> _Requirement_: Among the entries, which lines carry the string "alive"? Copy each of them.

*** Excerpted data ***

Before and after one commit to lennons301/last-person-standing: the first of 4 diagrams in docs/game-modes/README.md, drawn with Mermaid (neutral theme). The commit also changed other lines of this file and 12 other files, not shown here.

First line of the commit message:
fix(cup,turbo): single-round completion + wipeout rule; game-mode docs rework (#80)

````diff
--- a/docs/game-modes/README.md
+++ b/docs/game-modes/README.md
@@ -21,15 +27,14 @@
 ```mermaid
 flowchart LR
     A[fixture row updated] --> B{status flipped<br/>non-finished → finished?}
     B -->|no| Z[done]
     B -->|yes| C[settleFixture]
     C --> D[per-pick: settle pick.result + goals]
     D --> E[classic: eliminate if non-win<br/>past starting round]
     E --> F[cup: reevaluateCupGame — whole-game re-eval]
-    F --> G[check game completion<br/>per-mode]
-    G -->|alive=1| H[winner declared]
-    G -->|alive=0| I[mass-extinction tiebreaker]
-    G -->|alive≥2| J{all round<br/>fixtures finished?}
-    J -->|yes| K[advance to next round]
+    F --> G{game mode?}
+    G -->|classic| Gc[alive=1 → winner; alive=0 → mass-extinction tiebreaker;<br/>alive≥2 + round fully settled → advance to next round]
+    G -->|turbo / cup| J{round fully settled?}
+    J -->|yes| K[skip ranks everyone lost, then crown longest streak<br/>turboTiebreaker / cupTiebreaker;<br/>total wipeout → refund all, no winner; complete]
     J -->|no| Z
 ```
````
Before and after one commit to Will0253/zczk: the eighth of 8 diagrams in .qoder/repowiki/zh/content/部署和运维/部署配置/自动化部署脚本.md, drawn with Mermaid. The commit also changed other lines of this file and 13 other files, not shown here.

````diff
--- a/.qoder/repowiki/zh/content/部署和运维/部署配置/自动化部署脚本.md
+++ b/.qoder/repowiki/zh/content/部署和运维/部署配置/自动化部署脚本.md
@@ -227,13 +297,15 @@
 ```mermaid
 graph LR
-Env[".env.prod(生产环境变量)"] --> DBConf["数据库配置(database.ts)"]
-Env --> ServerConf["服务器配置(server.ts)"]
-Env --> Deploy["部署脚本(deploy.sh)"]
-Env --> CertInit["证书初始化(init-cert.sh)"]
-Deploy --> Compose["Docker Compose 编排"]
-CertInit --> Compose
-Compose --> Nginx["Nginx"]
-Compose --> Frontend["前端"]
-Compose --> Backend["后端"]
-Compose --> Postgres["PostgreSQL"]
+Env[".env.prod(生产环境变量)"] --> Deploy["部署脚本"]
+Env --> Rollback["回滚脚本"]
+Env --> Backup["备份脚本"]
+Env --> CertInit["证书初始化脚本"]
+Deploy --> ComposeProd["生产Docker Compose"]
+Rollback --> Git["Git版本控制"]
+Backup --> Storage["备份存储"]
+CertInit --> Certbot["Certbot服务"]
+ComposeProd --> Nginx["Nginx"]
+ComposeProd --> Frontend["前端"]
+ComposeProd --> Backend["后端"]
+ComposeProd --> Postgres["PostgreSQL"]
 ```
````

*** End of Excerpted data ***

> _Answer to this task_:
-    G -->|alive=1| H[winner declared]
-    G -->|alive=0| I[mass-extinction tiebreaker]
-    G -->|alive≥2| J{all round<br/>fixtures finished?}
+    G -->|classic| Gc[alive=1 → winner; alive=0 → mass-extinction tiebreaker;<br/>alive≥2 + round fully settled → advance to next round]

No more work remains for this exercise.